__Dataset records__:
------------

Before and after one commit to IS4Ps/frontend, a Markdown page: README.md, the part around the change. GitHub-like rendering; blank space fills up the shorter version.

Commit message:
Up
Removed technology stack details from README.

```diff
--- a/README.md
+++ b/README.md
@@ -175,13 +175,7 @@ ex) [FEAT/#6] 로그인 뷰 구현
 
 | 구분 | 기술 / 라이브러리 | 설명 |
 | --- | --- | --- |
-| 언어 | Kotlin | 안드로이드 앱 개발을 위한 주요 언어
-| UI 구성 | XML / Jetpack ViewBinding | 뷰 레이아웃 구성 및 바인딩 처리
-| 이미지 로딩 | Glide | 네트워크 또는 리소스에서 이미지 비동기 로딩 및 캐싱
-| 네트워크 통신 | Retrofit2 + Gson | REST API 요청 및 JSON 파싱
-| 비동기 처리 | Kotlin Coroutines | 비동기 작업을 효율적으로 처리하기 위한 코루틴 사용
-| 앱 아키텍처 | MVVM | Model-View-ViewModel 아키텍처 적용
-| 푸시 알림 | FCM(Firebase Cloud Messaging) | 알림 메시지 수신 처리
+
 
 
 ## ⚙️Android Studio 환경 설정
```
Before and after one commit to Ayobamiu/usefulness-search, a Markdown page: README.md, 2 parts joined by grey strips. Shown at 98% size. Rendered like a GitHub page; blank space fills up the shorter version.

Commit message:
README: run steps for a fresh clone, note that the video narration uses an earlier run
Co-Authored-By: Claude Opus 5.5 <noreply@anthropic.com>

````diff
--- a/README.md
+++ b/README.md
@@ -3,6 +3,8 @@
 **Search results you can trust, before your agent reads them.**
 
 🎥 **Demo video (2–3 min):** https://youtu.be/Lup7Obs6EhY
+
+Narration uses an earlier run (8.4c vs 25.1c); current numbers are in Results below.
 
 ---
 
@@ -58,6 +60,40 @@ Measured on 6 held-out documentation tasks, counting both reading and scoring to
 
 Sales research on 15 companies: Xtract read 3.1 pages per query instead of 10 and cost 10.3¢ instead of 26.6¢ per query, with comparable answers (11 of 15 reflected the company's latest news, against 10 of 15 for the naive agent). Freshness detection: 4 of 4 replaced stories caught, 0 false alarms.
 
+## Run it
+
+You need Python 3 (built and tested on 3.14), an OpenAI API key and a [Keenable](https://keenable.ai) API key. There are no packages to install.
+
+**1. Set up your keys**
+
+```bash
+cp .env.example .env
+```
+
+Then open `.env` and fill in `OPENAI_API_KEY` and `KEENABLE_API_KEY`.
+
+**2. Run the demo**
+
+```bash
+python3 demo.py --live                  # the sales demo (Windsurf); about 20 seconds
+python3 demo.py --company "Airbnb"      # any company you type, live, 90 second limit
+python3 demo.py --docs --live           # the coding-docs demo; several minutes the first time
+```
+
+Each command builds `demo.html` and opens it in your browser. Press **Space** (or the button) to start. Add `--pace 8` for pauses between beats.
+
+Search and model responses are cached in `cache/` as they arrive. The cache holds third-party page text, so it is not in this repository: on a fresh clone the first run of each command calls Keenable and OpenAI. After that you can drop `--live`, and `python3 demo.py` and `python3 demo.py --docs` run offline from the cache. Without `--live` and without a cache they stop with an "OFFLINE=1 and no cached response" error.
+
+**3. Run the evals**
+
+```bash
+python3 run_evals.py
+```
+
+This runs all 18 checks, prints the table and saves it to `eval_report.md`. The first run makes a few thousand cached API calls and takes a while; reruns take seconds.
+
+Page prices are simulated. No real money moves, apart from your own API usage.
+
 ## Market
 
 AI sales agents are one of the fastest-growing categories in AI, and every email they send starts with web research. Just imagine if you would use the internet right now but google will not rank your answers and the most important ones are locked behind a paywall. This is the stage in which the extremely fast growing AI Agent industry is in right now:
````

------------

__Work item__: Pick out every line above that holds the word "live" and copy it.

__Completed exercise__:
+python3 demo.py --live                  # the sales demo (Windsurf); about 20 seconds
+python3 demo.py --company "Airbnb"      # any company you type, live, 90 second limit
+python3 demo.py --docs --live           # the coding-docs demo; several minutes the first time
+Search and model responses are cached in `cache/` as they arrive. The cache holds third-party page text, so it is not in this repository: on a fresh clone the first run of each command calls Keenable and OpenAI. After that you can drop `--live`, and `python3 demo.py` and `python3 demo.py --docs` run offline from the cache. Without `--live` and without a cache they stop with an "OFFLINE=1 and no cached response" error.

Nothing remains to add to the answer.